Keeping Cool in Summer Heat
If your business has employees that works outdoors, Summertime brings challenges. How do you keep your employees cool and able to work in extreme temperatures?
Under OSHA law, employers are responsible for providing workplaces free of known safety hazards, which includes protecting workers from extreme heat.
An employer with workers exposed to high temperatures should establish a complete heat illness prevention program.
- Provide workers with water, rest and shade
- Allow new or returning workers to gradually increase workloads and take more frequent breaks as they acclimatize, or build a tolerance for working in the heat
- Plan for emergencies and train workers on prevention
- Monitor workers for signs of illness

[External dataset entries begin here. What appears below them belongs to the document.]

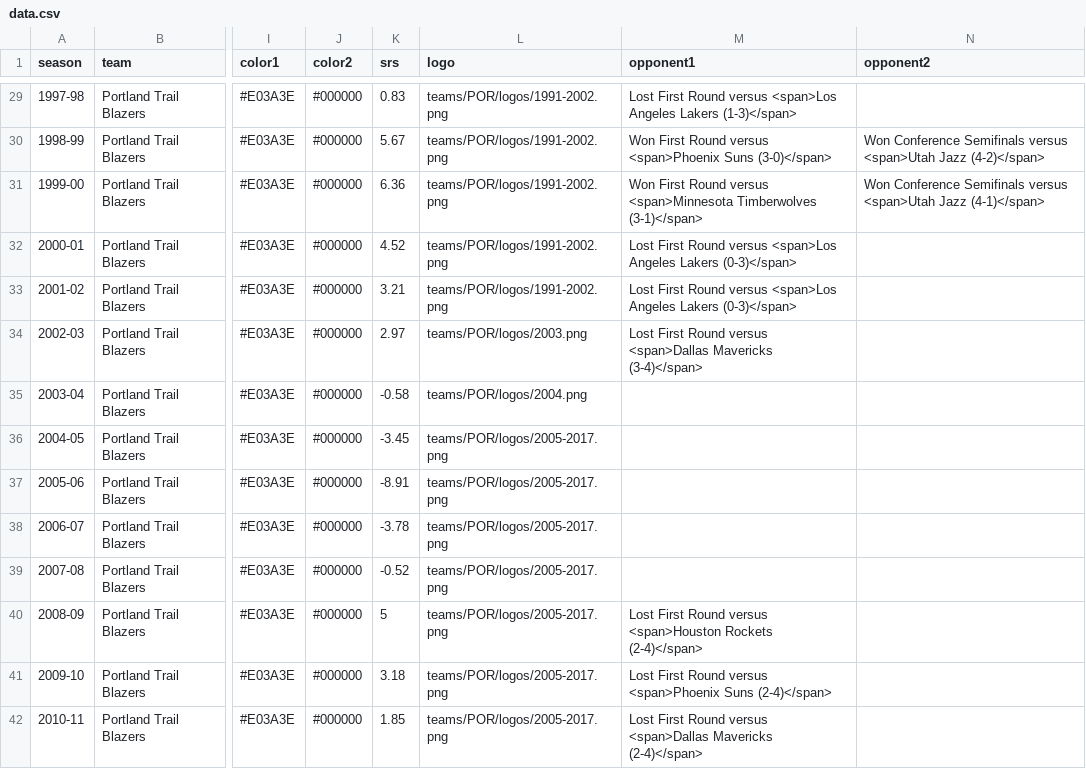
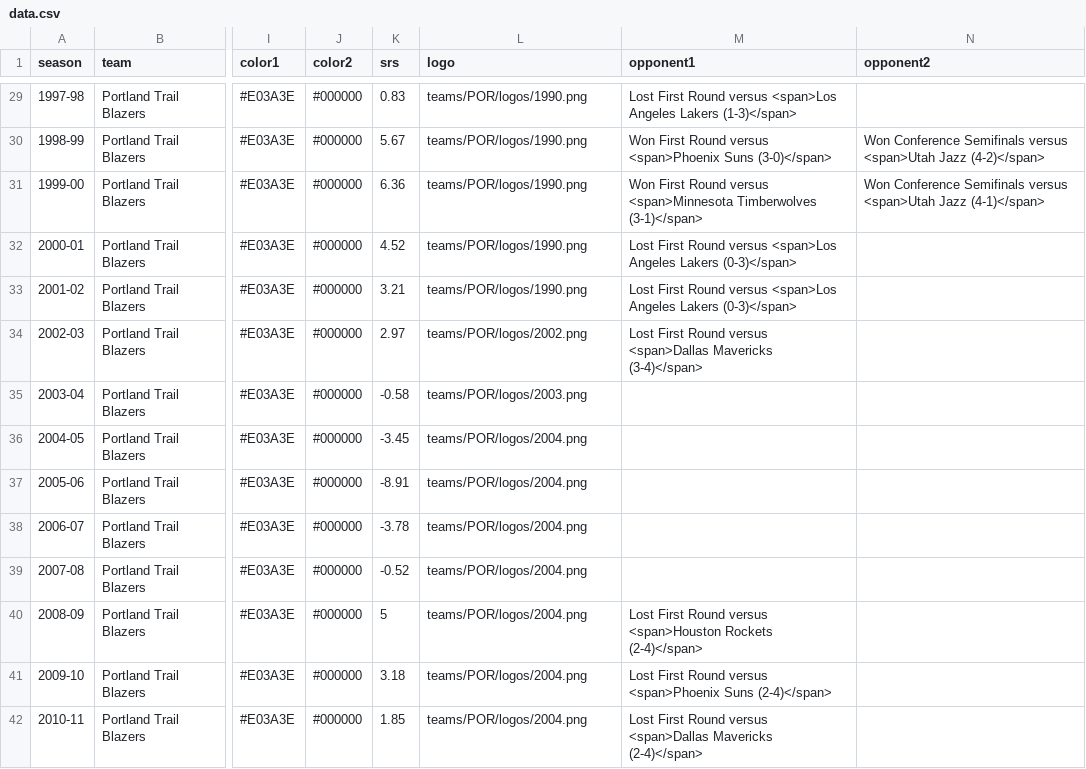
Before and after one commit to zacariias/nbahistory, a CSV file: teams/POR/data.csv, drawn as a sheet; only a part is shown, gaps mark what is left out; the diff covers the shown part only; the diff names each change by its address in the sheet, - before the commit and + after, or states it on an @@ line.

Commit message:
POR logos

```diff
--- a/teams/POR/data.csv
+++ b/teams/POR/data.csv
-L29:L33 (logo): teams/POR/logos/1991-2002.png
+L29:L33 (logo): teams/POR/logos/1990.png
-L34 (logo): teams/POR/logos/2003.png
+L34 (logo): teams/POR/logos/2002.png
-L35 (logo): teams/POR/logos/2004.png
+L35 (logo): teams/POR/logos/2003.png
-L36:L42 (logo): teams/POR/logos/2005-2017.png
+L36:L42 (logo): teams/POR/logos/2004.png
```
Also changed, not shown: 41 edited cells elsewhere in this file, 8 other files.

Symptoms of heat illness include confusion, fainting, seizures, excessing sweating and dizziness.
Signs of heat illness
If you notice an employee showing signs of heat-related illness, have them sit or lie down in a cool, shady area. Provide water to drink and cool the worker with cold compressed ice packs. If signs or symptoms worsen or do not improve, seek medical help by calling 911.
To help prevent heat-related illnesses, schedule appropriate work/rest cycles throughout the day. When possible, strenuous work should be scheduled to avoid the peak heat of the day. Rotate job functions among workers and have employees work in a buddy system to watch out for each other.
Train your employees on your heat illness prevention program and watch your employees carefully for signs of a heat illness.